→ **EXERCISE BRIEF**:
Scan the entries for the word "assets" and return every line that has it.

→ **DATA**:
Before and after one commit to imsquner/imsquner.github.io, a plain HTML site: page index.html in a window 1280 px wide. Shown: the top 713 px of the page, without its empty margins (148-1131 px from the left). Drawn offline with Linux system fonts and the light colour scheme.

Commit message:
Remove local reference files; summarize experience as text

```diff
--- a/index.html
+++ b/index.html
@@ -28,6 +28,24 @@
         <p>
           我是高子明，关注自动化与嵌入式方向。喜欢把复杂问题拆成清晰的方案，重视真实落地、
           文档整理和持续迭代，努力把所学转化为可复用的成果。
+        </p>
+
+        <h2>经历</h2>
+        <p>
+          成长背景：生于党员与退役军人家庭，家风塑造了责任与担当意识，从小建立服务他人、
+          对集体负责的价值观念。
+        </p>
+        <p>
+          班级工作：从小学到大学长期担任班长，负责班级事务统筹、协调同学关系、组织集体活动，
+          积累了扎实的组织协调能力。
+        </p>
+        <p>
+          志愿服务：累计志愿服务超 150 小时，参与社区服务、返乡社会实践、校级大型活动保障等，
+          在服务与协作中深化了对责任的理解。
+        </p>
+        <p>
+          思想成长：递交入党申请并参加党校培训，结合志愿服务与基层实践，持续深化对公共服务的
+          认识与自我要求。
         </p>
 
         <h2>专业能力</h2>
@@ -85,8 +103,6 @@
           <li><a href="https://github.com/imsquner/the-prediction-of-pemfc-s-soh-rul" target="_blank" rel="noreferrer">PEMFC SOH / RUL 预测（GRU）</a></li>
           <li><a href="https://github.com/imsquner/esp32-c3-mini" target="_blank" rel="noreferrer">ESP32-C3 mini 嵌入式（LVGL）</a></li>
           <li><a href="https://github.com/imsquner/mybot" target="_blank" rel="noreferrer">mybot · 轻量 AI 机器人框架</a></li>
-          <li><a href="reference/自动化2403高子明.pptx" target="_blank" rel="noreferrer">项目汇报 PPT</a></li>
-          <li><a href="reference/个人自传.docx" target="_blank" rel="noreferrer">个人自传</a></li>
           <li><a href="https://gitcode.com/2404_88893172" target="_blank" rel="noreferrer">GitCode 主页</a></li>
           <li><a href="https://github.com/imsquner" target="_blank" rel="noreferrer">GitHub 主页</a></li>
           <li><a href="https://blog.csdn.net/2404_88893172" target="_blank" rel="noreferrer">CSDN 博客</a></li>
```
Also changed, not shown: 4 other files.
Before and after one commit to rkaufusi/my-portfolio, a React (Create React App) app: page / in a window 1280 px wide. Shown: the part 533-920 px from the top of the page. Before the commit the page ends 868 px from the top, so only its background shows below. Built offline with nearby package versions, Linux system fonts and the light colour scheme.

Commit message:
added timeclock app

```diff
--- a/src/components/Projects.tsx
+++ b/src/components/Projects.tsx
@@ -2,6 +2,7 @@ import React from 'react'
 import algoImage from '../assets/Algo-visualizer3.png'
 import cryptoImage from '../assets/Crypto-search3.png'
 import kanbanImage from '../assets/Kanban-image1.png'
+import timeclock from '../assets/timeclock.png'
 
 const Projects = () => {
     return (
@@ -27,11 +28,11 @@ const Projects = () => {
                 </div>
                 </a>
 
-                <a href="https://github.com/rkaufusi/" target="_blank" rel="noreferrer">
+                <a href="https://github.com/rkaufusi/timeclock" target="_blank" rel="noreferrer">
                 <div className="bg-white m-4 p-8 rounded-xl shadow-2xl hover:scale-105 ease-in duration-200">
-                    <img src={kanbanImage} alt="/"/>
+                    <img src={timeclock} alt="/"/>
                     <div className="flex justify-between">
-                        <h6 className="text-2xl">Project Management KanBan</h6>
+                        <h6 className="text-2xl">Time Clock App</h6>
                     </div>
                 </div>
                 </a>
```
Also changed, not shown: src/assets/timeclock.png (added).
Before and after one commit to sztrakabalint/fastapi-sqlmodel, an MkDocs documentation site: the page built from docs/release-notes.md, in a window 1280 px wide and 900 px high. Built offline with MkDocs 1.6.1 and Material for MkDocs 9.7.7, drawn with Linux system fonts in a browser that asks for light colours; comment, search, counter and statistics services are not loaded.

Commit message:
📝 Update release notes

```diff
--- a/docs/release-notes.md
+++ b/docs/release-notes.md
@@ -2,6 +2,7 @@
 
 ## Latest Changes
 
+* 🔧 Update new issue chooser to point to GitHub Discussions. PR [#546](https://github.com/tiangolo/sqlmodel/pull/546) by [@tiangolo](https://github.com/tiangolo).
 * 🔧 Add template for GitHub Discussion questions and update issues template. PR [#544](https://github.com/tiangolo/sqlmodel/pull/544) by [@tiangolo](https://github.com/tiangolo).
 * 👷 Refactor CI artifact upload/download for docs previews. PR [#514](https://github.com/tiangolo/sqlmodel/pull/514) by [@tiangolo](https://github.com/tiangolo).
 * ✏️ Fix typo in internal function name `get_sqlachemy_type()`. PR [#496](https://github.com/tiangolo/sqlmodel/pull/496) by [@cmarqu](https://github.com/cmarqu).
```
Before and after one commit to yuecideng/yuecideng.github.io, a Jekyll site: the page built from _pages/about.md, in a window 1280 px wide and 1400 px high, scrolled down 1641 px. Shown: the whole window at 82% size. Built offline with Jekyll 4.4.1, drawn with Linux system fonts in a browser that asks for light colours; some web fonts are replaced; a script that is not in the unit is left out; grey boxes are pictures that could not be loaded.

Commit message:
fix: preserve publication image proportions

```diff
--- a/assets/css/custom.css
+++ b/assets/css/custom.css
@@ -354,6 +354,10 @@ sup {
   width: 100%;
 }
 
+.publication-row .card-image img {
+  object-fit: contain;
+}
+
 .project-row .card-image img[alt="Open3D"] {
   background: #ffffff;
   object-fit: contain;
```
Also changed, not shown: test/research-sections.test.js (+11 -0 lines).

→ **SOLUTION TO THIS TASK**:
 import algoImage from '../assets/Algo-visualizer3.png'
 import cryptoImage from '../assets/Crypto-search3.png'
 import kanbanImage from '../assets/Kanban-image1.png'
+import timeclock from '../assets/timeclock.png'
Also changed, not shown: src/assets/timeclock.png (added).
--- a/assets/css/custom.css
+++ b/assets/css/custom.css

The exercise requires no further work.